Napoleon, Emperor

The royalist conspiracies were made use of by Bonaparte to establish an hereditary monarchy. At the instigation of his adherents, the making over the hereditary dignity of emperor to Napoleon was proposed to the Tribunal, sanctioned by the Senate, and confirmed by the whole people by the subscription of their names. Whilst the minds of men were still painfully excited by the late bloody executions, Napoleon was proclaimed emperor of the French, and at the end of the year, solemnly anointed by the pope in the church of Nôtre Dame. The crown, however, he placed on his own head, as well as on that of his wife, Josephine, who knelt before him. This magnificent coronation appeared to be the conclusion of the Revolution, since the whole ancient system, for the extinction of which thousands of human lives had been sacrificed, gradually returned. The new emperor surrounded his throne with a brilliant court, in which the former titles, orders, and gradations of rank were revived under different names. He himself certainly retained his old military simplicity, but the members of his family were made princes and princesses; his generals became marshals; the devoted servants and promoters of his plans were connected with the throne as the great officers of the crown, or as senators with large incomes. The establishment of a new feudal nobility, with the old titles of princes, dukes, counts, barons, completed the splendid edifice of a magnificent imperial court.

The great ends attained by the Revolution equality before the law, the peasants' right of property in the soil and other possessions, remained untouched. Industry made great progress, civil arts and trades received a vast impulse; and an unaccustomed prosperity made itself everywhere visible. Magnificent roads, like those over the Alps, canals, bridges, and improvements of all kinds, are, to the present day, eloquent memorials of the restless activity of this remarkable man. Splendid palaces, majestic bridges, and noble streets, arose in Paris, every thing great or magnificent that art had produced was united in the Louvre; the capital of France glittered with a splendor that had never before been witnessed. The university was arranged upon a most magnificent footing , and appointed the supreme court of supervision and control over the whole system of schools and education.

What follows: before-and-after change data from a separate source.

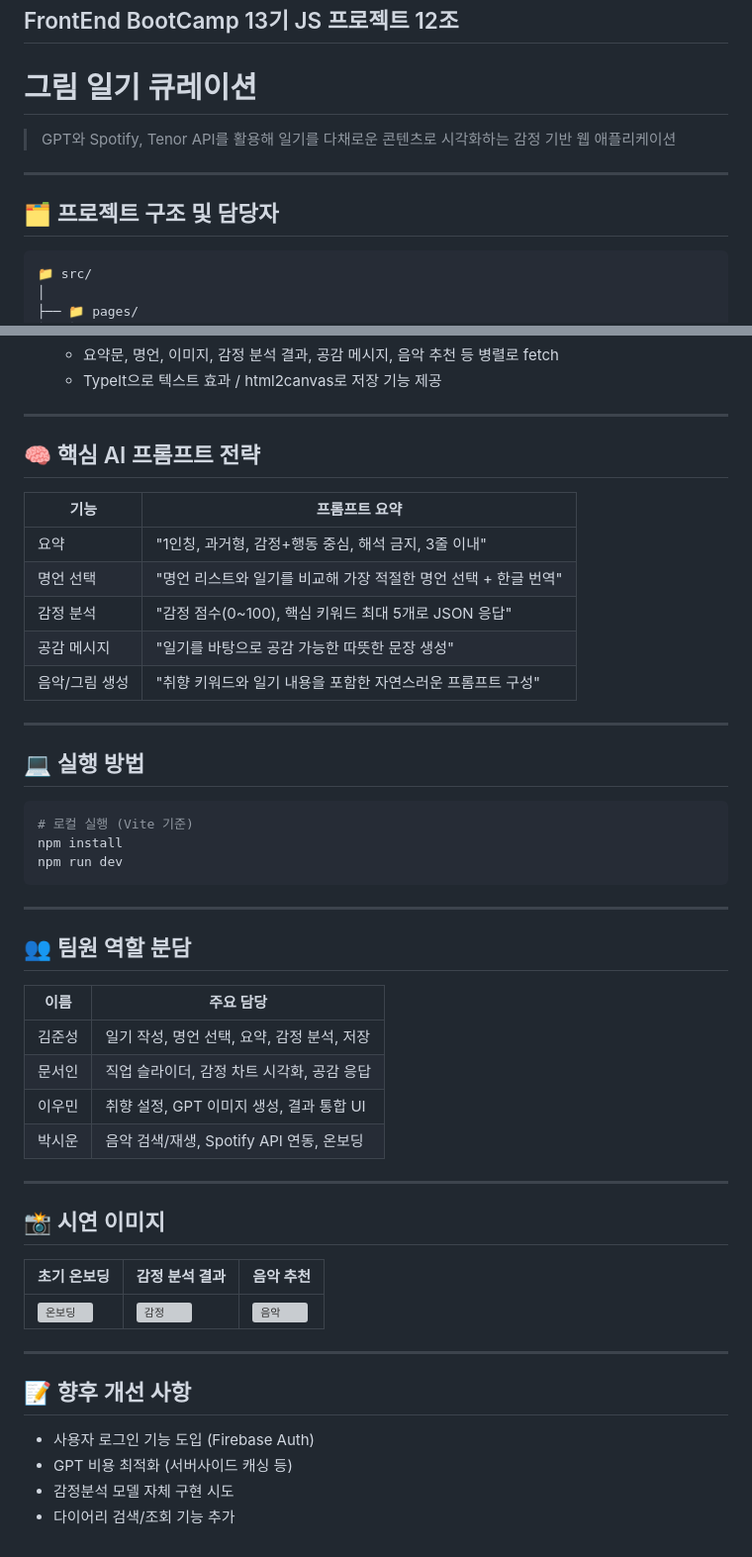
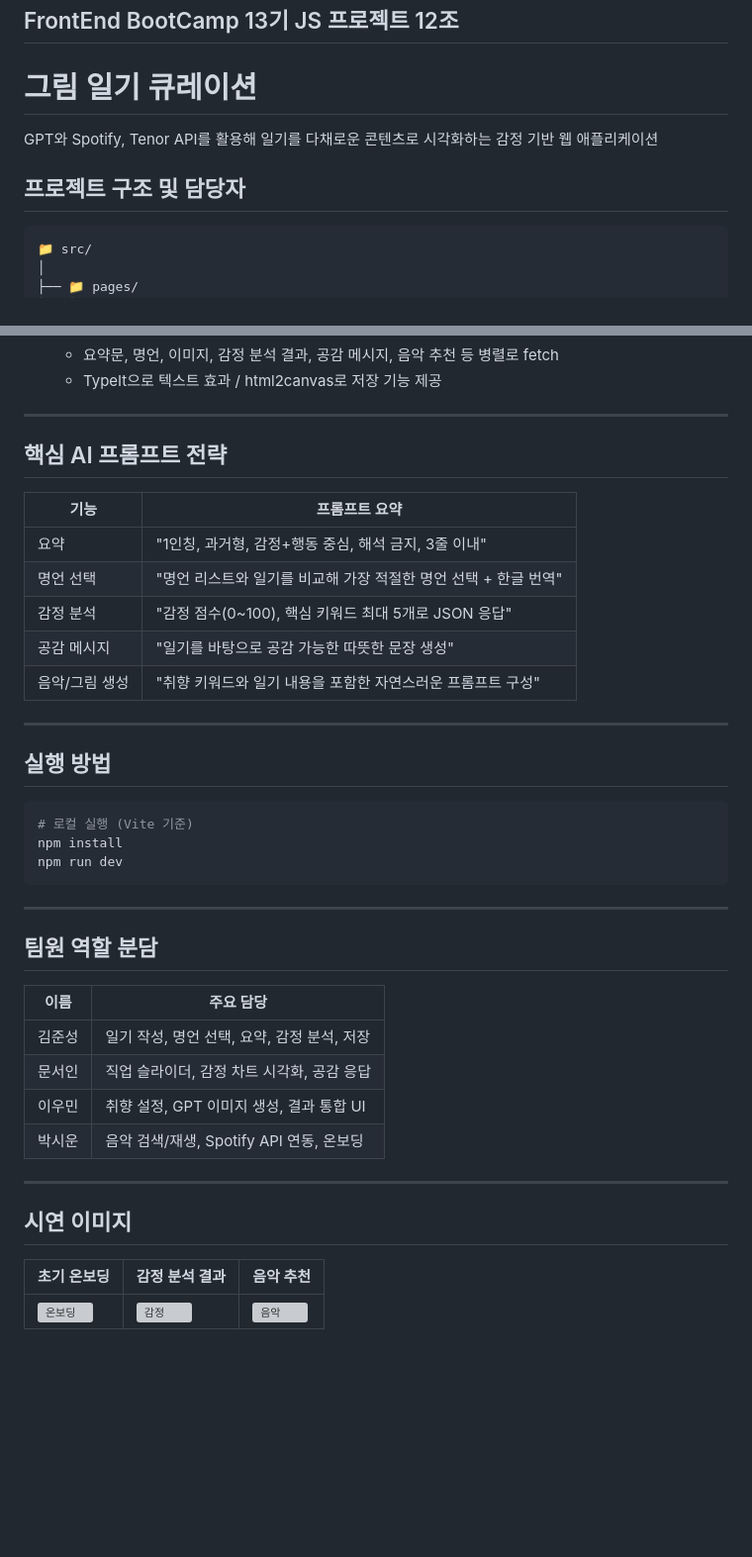
Before and after one commit to FRONTENDBOOTCAMP-13th/JS-12-diary-4view, a Markdown page: README.md, 2 parts joined by grey strips. Shown at 99% size. Rendered like a GitHub page; blank space fills up the shorter version; grey boxes are pictures that could not be loaded.

````diff
--- a/README.md
+++ b/README.md
@@ -3,12 +3,9 @@ FrontEnd BootCamp 13기 JS 프로젝트 12조
 ---
 
 # 그림 일기 큐레이션
+GPT와 Spotify, Tenor API를 활용해 일기를 다채로운 콘텐츠로 시각화하는 감정 기반 웹 애플리케이션
 
-> GPT와 Spotify, Tenor API를 활용해 일기를 다채로운 콘텐츠로 시각화하는 감정 기반 웹 애플리케이션
-
----
-
-## 🗂 프로젝트 구조 및 담당자
+## 프로젝트 구조 및 담당자
 
 ```
 📁 src/
@@ -95,7 +92,7 @@ FrontEnd BootCamp 13기 JS 프로젝트 12조
 
 ---
 
-## 🧠 핵심 AI 프롬프트 전략
+##  핵심 AI 프롬프트 전략
 
 | 기능       | 프롬프트 요약                                |
 | -------- | -------------------------------------- |
@@ -107,7 +104,7 @@ FrontEnd BootCamp 13기 JS 프로젝트 12조
 
 ---
 
-## 💻 실행 방법
+##  실행 방법
 
 ```bash
 # 로컬 실행 (Vite 기준)
@@ -117,7 +114,7 @@ npm run dev
 
 ---
 
-## 👥 팀원 역할 분담
+##  팀원 역할 분담
 
 | 이름  | 주요 담당                         |
 | --- | ----------------------------- |
@@ -128,17 +125,8 @@ npm run dev
 
 ---
 
-## 📸 시연 이미지
+##  시연 이미지
 
 | 초기 온보딩                          | 감정 분석 결과                    | 음악 추천                     |
 | ------------------------------- | --------------------------- | ------------------------- |
-| ![온보딩](./images/onboarding.png) | ![감정](./images/emotion.png) | ![음악](./images/music.png) |
-
----
-
-## 📝 향후 개선 사항
-
-* 사용자 로그인 기능 도입 (Firebase Auth)
-* GPT 비용 최적화 (서버사이드 캐싱 등)
-* 감정분석 모델 자체 구현 시도
-* 다이어리 검색/조회 기능 추가
+| ![온보딩](![Image](https://github.com/user-attachments/assets/f36ef614-d356-4328-af0a-d6ce10bf1b2a)) | ![감정](./images/emotion.png) | ![음악](./images/music.png) |
````
Also changed, not shown: other parts of README.md (+2 -2 lines).
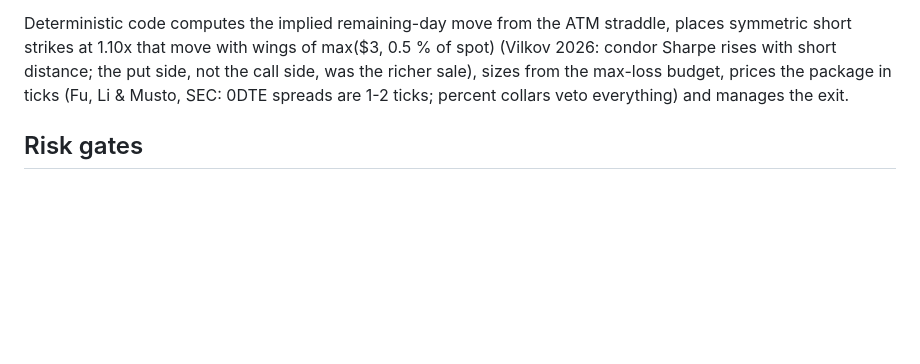
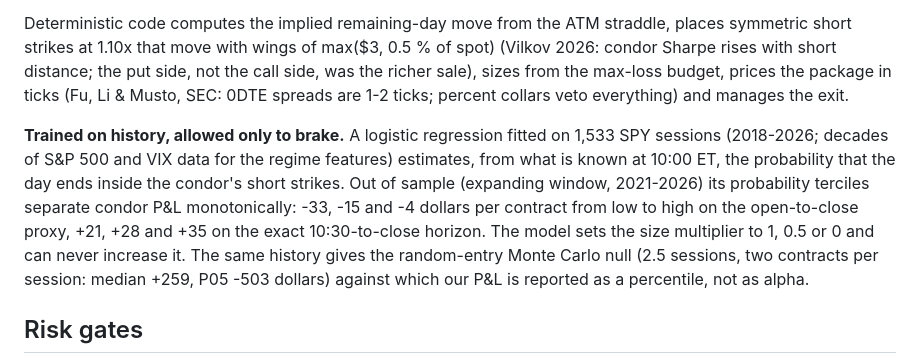
Before and after one commit to jannissio/delphi-alpaca-agent, a Markdown page: docs/WRITEUP.md, the part around the change. GitHub-like rendering; blank space fills up the shorter version.

```diff
--- a/docs/WRITEUP.md
+++ b/docs/WRITEUP.md
@@ -14,6 +14,8 @@ The LLM (open-weight models on Featherless.ai) reads anonymised headlines, the m
 
 Deterministic code computes the implied remaining-day move from the ATM straddle, places symmetric short strikes at 1.10x that move with wings of max($3, 0.5 % of spot) (Vilkov 2026: condor Sharpe rises with short distance; the put side, not the call side, was the richer sale), sizes from the max-loss budget, prices the package in ticks (Fu, Li & Musto, SEC: 0DTE spreads are 1-2 ticks; percent collars veto everything) and manages the exit.
 
+**Trained on history, allowed only to brake.** A logistic regression fitted on 1,533 SPY sessions (2018-2026; decades of S&P 500 and VIX data for the regime features) estimates, from what is known at 10:00 ET, the probability that the day ends inside the condor's short strikes. Out of sample (expanding window, 2021-2026) its probability terciles separate condor P&L monotonically: -33, -15 and -4 dollars per contract from low to high on the open-to-close proxy, +21, +28 and +35 on the exact 10:30-to-close horizon. The model sets the size multiplier to 1, 0.5 or 0 and can never increase it. The same history gives the random-entry Monte Carlo null (2.5 sessions, two contracts per session: median +259, P05 -503 dollars) against which our P&L is reported as a percentile, not as alpha.
+
 ## Risk gates
 
 Thirty controls derived from SEC Rule 15c3-5, MiFID II RTS 6, FINRA Notice 15-09 and the Knight Capital order (`research/C`, `config/risk_limits.yaml`, `agent/gates/engine.py`). The ones that fired or mattered: session max loss 2 % of capital ($2,000) with a continuous Grossman-Zhou taper toward a 6 % campaign cap; defined risk only (every short has a bought wing in the same package order); per-order caps of $1,000 max loss and 5 contracts; message-rate and fill throttles; duplicate-order window; stale, crossed or drifted quotes rejected; Greek budgets on the whole book; buying-power check at 1.25x; entry windows by day (Wed 10:00-11:00 and 12:30-13:30 ET, Thu after ISM at 10:15, **Friday NO_TRADE because of non-farm payrolls at 08:30 ET**), pause windows around scheduled releases, no entry after 14:00; flatten by 15:15 ET with escalating limit orders (Alpaca stops 0DTE opens at 15:30); kill switch file checked every cycle, cancel-all under 5 s; daily loss kill on an independent code path; order-echo and position reconciliation every cycle, any mismatch halts new risk; append-only audit log with git and config hashes; immutable risk config outside the agent's writable scope; incident runbook written before the first cycle.
```
Also changed, not shown: README.md (+15 -0 lines).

Whilst the attention of all Europe was directed to the western coast of France, where Napoleon was fitting out ships of every kind with the greatest diligence, and assembling a vast camp at Boulogne, with the purpose, as was believed, of effecting a landing on the English coast, he was making preparations, in all silence, for the memorable campaign of 1805. Never were Napoleon's talents for command or his military genius displayed in a more brilliant light than in the plan of this campaign. Assured of the assistance of most of the princes of southern Germany, Bonaparte crossed the Rhine in the autumn with seven divisions, commanded by his most experienced marshals, Ney, Lannes, Marmont, Soult, Murat, etc, and marched into Swabia whilst Bernadotte, disregarding Prussia's neutrality, pressed forward through the Brandenburg Margravate of Anspach-Bayreuth upon the Isar. This violation of his neutral position irritated the king, Frederick William III, to such a degree, that he entered into closer relationship with the allies, and assumed a threatening aspect, without, however, actually declaring war.

After Ney's successful engagement at Elchingen, the Austrian general, Mack, was shut up in Ulm, and cut off from the main army. Helpless, and despairing of deliverance, the incompetent commander commenced negotiations with the French, which terminated in the disgraceful capitulation of Ulm. By this arrangement, 33,000 Austrians, including thirteen generals, became prisoners of war. Covered with shame, the once-brave warriors marched before Napoleon, laid down their arms before the victor, placed forty banners at his feet, and delivered up sixty cannon with their horses. When too late, it was seen in Vienna that Mack was not equal to his lofty position, and he was deprived of his honor, his dignities, and the advantages of his office, by a court-martial. Napoleon's joy at this unexampled good fortune was, however, diminished by the contemporaneous maritime victory of the English at Trafalgar, which annihilated the whole French fleet, but which also cost the life of the great naval hero, Nelson.